**REQUIRED ACTION:** In the records below, count every line that contains the word "import" and report only the total.

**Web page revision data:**

•••••

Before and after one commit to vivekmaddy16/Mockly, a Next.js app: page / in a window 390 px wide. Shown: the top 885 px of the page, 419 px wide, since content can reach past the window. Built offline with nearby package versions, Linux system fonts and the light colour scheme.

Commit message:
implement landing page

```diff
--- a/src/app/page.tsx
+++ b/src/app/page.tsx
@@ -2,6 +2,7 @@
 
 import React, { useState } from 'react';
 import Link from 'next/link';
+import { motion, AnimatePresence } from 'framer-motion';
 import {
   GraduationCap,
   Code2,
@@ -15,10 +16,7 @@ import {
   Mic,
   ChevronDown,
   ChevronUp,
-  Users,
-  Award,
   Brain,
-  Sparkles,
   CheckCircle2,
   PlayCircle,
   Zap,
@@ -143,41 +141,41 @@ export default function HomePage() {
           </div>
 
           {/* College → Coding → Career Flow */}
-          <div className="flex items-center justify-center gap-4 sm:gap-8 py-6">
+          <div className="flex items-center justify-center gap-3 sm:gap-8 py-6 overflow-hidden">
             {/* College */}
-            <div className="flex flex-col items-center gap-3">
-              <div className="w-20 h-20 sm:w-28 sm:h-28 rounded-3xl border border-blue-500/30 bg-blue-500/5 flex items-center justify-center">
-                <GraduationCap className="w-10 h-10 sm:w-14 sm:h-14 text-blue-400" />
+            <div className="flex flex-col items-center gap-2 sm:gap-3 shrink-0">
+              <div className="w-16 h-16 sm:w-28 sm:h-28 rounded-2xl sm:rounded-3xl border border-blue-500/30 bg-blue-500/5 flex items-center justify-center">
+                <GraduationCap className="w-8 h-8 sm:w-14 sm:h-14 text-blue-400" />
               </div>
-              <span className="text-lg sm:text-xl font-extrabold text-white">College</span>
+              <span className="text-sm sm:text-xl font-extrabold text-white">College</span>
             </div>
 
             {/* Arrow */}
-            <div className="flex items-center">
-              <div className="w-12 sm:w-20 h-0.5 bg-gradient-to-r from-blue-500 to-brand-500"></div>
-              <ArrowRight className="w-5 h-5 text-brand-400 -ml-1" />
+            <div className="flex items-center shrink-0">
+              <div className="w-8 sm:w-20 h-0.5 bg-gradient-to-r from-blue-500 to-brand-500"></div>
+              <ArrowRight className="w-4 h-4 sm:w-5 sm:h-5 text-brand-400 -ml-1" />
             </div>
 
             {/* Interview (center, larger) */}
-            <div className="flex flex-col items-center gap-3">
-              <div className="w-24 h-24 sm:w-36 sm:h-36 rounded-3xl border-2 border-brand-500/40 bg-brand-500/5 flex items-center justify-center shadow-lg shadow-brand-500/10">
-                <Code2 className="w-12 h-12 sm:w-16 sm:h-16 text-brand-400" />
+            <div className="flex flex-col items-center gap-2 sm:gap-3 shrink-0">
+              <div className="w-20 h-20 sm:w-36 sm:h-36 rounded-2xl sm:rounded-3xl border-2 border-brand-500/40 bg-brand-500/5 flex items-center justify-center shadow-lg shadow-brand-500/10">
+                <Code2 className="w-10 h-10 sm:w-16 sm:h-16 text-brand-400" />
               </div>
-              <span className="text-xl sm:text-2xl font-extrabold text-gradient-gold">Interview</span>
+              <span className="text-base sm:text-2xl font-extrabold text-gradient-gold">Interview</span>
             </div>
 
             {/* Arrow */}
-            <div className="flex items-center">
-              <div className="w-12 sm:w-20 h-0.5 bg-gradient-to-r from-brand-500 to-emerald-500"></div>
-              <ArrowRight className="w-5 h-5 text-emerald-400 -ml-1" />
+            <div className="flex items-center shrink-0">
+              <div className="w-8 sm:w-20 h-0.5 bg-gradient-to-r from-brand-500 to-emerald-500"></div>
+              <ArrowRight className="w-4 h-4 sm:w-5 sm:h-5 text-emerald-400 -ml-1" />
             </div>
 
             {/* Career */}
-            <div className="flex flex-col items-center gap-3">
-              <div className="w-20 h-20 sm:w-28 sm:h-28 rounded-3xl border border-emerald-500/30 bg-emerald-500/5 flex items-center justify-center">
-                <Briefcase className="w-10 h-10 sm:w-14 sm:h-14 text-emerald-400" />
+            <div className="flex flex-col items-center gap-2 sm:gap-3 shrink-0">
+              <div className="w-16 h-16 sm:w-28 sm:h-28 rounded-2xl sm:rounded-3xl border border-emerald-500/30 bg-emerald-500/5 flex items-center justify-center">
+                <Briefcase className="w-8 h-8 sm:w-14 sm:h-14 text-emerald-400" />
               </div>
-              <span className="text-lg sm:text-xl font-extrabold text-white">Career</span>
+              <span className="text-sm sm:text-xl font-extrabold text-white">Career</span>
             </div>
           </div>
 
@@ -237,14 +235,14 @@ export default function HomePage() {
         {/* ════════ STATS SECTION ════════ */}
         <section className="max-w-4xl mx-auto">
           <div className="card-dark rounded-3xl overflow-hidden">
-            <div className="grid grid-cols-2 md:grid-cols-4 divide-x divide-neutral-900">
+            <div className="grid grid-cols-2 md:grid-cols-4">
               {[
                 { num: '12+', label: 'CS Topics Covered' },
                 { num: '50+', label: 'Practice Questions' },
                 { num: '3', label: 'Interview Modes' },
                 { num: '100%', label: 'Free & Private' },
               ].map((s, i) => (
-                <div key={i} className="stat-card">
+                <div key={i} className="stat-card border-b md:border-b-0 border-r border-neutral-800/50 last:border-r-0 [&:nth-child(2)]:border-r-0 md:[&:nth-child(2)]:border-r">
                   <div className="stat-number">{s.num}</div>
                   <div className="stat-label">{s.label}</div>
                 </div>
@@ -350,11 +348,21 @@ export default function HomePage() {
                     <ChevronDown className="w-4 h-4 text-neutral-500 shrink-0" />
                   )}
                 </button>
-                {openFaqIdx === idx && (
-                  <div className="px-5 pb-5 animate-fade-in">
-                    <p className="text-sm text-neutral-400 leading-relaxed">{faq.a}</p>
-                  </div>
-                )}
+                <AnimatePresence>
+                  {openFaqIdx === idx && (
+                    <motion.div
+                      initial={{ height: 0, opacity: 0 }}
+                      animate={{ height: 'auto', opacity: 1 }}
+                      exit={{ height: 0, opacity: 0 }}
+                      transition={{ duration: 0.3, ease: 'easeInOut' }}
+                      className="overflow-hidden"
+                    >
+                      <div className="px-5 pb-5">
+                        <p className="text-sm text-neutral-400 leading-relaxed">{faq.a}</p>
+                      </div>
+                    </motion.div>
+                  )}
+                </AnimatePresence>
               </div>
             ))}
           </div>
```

•••••

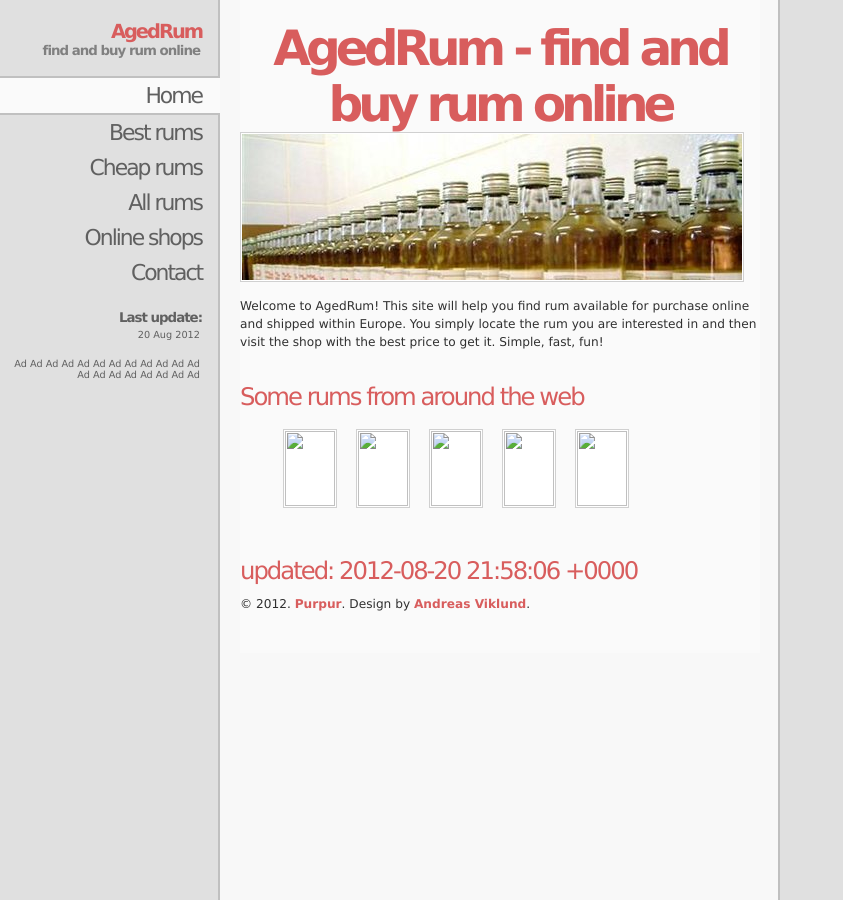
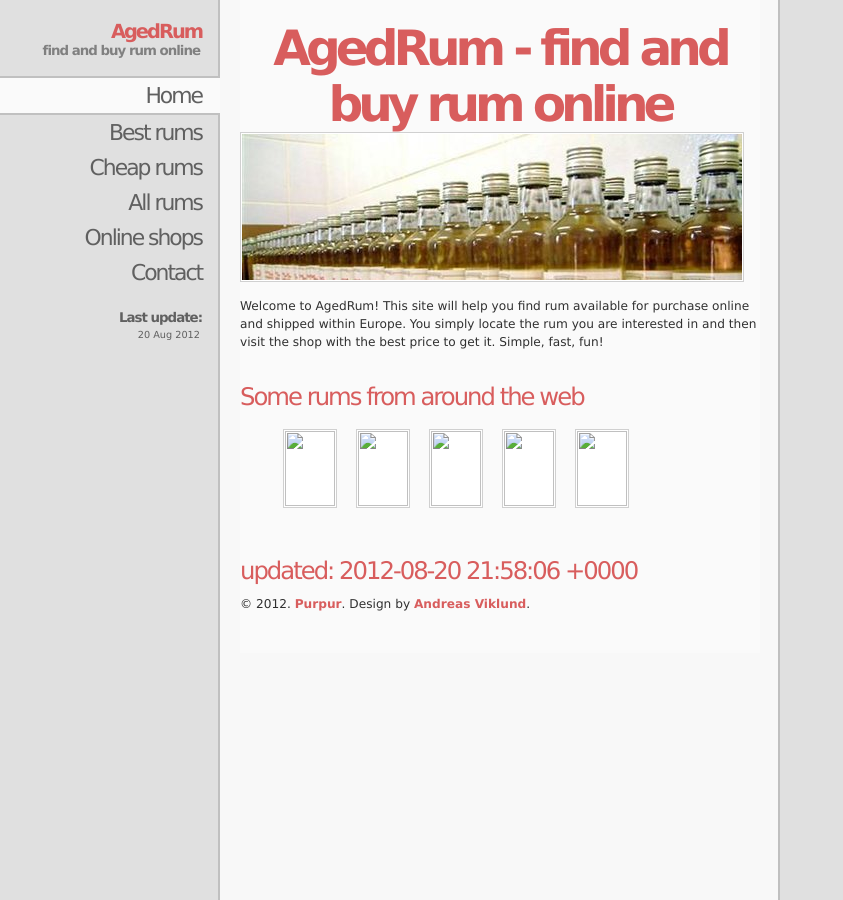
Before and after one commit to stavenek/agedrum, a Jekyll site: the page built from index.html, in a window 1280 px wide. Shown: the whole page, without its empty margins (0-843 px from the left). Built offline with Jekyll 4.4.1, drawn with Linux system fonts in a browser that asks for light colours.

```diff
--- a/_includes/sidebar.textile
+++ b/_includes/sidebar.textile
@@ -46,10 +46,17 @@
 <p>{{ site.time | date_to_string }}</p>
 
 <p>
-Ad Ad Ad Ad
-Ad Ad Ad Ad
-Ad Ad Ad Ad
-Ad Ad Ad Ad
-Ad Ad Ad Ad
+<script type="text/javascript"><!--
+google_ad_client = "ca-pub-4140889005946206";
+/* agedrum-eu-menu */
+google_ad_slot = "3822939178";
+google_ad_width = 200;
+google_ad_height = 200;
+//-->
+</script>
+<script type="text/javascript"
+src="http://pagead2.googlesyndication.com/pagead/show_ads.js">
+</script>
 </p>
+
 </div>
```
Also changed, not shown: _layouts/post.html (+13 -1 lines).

•••••

**PROBLEM SOLUTION:** 5